But I don't really understand what @neiltyson is getting at. And I kind of want to curl into a little ball. I'm a learning-disabled athlete, and a person I admire greatly, one of the world's foremost proponents of science education, has just dismissed me as a fat lazy ignoramus.
It also completely ignores the role of metabolism...possibly your weight increase with the drug was due to a change in your metabolism.
It sounds like he's focusing solely on calories-in, calories-out. And yeah, to some extent if you take in fewer calories than you use, you will lose weight. Except depending on how you do that, you might burn muscle instead of fat, which will slow your metabolism, requiring you to take in even fewer calories next time to lose more weight, and also might cause your heart to lose muscle mass, increasing your chance for heart disease WHILE "losing weight."
But in general, yes, people can lose weight by reducing calories. That does not mean they are currently eating too many calories though. It could mean they once ate too many and are now eating the right amount for their body, otherwise known as maintaining current weight. Or, it could mean they are generally eating the right amount for their body, but sometimes overeating (like we all do, at parties and holidays and so on) and getting way more punished for it by their body because of their particular body chemicals, metabolism, etc.
If weight loss was simple, everyone would do it. It is a very complex balance of many different things. Doctors can't agree on how to do it, and most people (MOST! like almost everyone!) can lose no more than 10% of their body mass, whatever that mass is, no matter how overweight they are. I didn't know that til Sandy's fertility doctor casually mentioned that he'd never expected her to lose as much as she has, because almost no one can manage it.
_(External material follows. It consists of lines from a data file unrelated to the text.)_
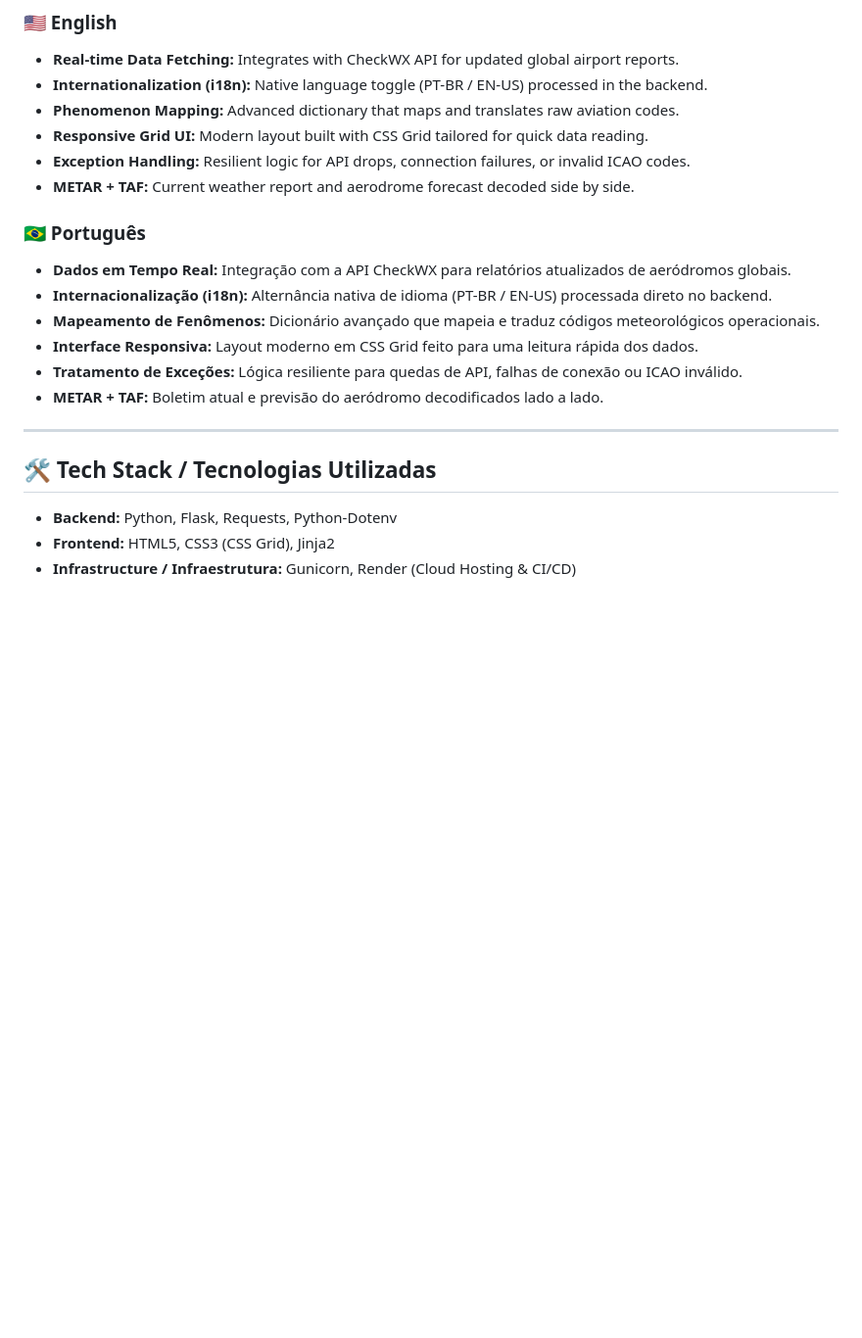
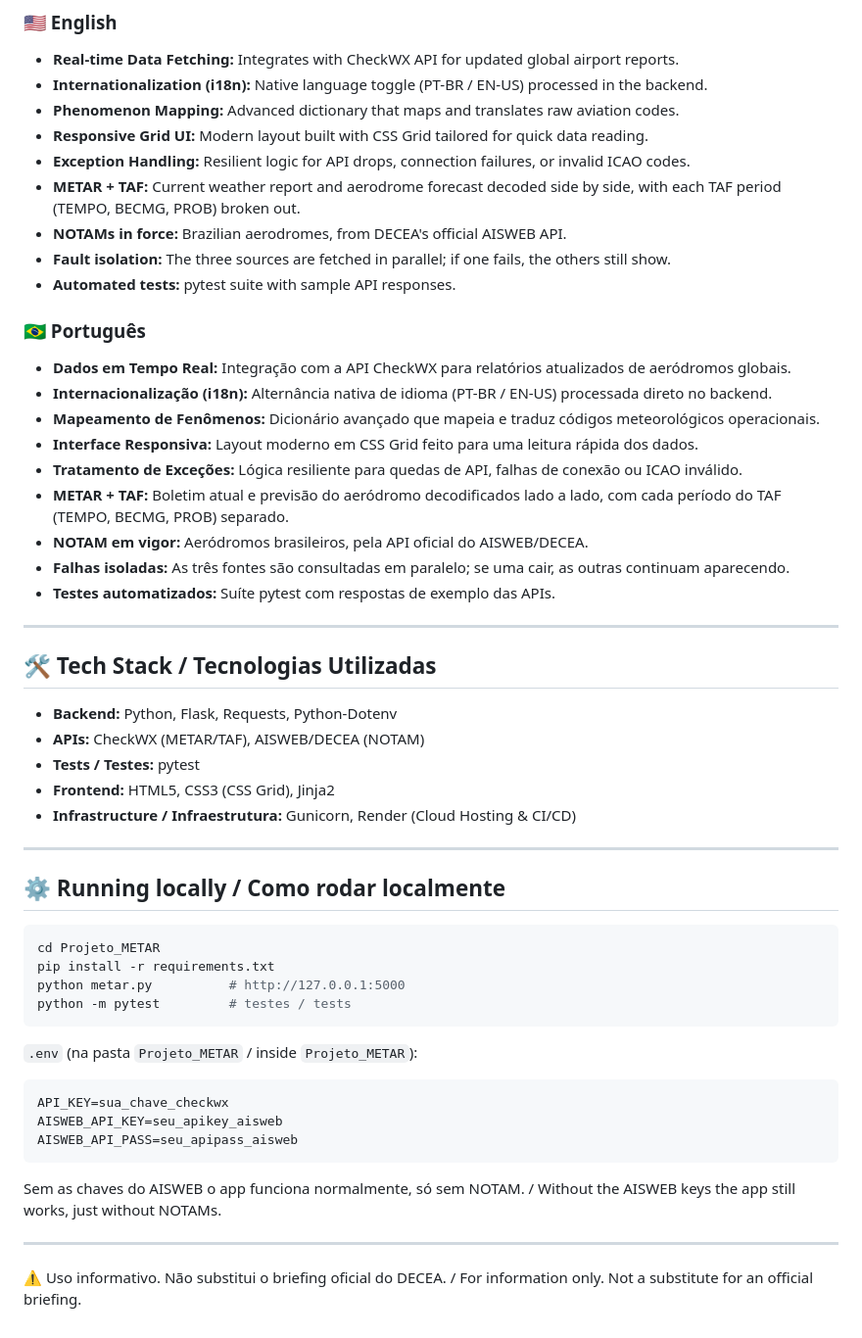
Before and after one commit to joaopedrorf/app-metar, a Markdown page: README.md, the part around one of its changes. Shown at 98% size. Rendered like a GitHub page; blank space fills up the shorter version.

````diff
--- a/README.md
+++ b/README.md
@@ -26,7 +29,10 @@ Uma aplicação Web internacionalizada construída para decodificar relatórios
 - **Phenomenon Mapping:** Advanced dictionary that maps and translates raw aviation codes.
 - **Responsive Grid UI:** Modern layout built with CSS Grid tailored for quick data reading.
 - **Exception Handling:** Resilient logic for API drops, connection failures, or invalid ICAO codes.
-- **METAR + TAF:** Current weather report and aerodrome forecast decoded side by side.
+- **METAR + TAF:** Current weather report and aerodrome forecast decoded side by side, with each TAF period (TEMPO, BECMG, PROB) broken out.
+- **NOTAMs in force:** Brazilian aerodromes, from DECEA's official AISWEB API.
+- **Fault isolation:** The three sources are fetched in parallel; if one fails, the others still show.
+- **Automated tests:** pytest suite with sample API responses.
 
 ### 🇧🇷 Português
 - **Dados em Tempo Real:** Integração com a API CheckWX para relatórios atualizados de aeródromos globais.
@@ -34,12 +40,42 @@ Uma aplicação Web internacionalizada construída para decodificar relatórios
 - **Mapeamento de Fenômenos:** Dicionário avançado que mapeia e traduz códigos meteorológicos operacionais.
 - **Interface Responsiva:** Layout moderno em CSS Grid feito para uma leitura rápida dos dados.
 - **Tratamento de Exceções:** Lógica resiliente para quedas de API, falhas de conexão ou ICAO inválido.
-- **METAR + TAF:** Boletim atual e previsão do aeródromo decodificados lado a lado.
+- **METAR + TAF:** Boletim atual e previsão do aeródromo decodificados lado a lado, com cada período do TAF (TEMPO, BECMG, PROB) separado.
+- **NOTAM em vigor:** Aeródromos brasileiros, pela API oficial do AISWEB/DECEA.
+- **Falhas isoladas:** As três fontes são consultadas em paralelo; se uma cair, as outras continuam aparecendo.
+- **Testes automatizados:** Suíte pytest com respostas de exemplo das APIs.
 
 ---
 
 ## 🛠️ Tech Stack / Tecnologias Utilizadas
 
 - **Backend:** Python, Flask, Requests, Python-Dotenv
+- **APIs:** CheckWX (METAR/TAF), AISWEB/DECEA (NOTAM)
+- **Tests / Testes:** pytest
 - **Frontend:** HTML5, CSS3 (CSS Grid), Jinja2
 - **Infrastructure / Infraestrutura:** Gunicorn, Render (Cloud Hosting & CI/CD)
+
+---
+
+## ⚙️ Running locally / Como rodar localmente
+
+```bash
+cd Projeto_METAR
+pip install -r requirements.txt
+python metar.py          # http://127.0.0.1:5000
+python -m pytest         # testes / tests
+```
+
+`.env` (na pasta `Projeto_METAR` / inside `Projeto_METAR`):
+
+```
+API_KEY=sua_chave_checkwx
+AISWEB_API_KEY=seu_apikey_aisweb
+AISWEB_API_PASS=seu_apipass_aisweb
+```
+
+Sem as chaves do AISWEB o app funciona normalmente, só sem NOTAM. / Without the AISWEB keys the app still works, just without NOTAMs.
+
+---
+
+⚠️ Uso informativo. Não substitui o briefing oficial do DECEA. / For information only. Not a substitute for an official briefing.
````
Also changed, not shown: other parts of README.md (+5 -2 lines), docs/briefing.png (added).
As for BMI, though, I gotta disagree with you a little. Sure, BMI is not a perfect system and can be particularly skewed by those with a great deal of muscle mass. But, for example, Sandy is 320 lbs. She was once 450 lbs. By any measure, this is overweight. So while we can all disagree about the use of BMI in certain people, such as athletes like yourself who work out for hours, there is a line over which people are obese, and no longer active at all, and for these people, BMI is one of many reasonable measures to consider when tracking improvements (or the lack thereof).
I guess one possible view might be that, yes, BMI is a possible method for gauging personal progress, but as an absolute measure it's one of the less reasonable ones, especially in the 25-30 "overweight" range that many active people fall into? (Actually, even for progress, it's not ideal... one of the reasons I hate tracking my weight is that I know I can increase in size without changing my weight at all. And BMI is weight with labels, basically.)
I guess body fat percentage might be better? Although I think fitness goals always work best for me, especially in terms of motivation. I mean, "I want to have a BMI of 20 so people will find me prettier" is just innately depressing, but "I want to be able to do 50 pushups so I can be all hardcore" is kickass.
Thing is? According to BMI there's no difference between 450 and 320 lbs. They're both "morbidly obese" and there's absolutely no difference between them
So, it's kind of pointless. Neither of them is "overweight". That's a whole different category.
In order for me not to be "overweight" I would have to cut off both of my breasts.
People have set points, and they vary tremendously according to their body type. BMI is simply a table made of the averages of a small sample of young white men tabulated in the 1920s. There is no actual health meaning to it, never was; it was just a measurement of averages taken for an insurance company.
But anyway, that wasn't what I was writing about, I was more upset by the thing that was the point of the entry, but whatever.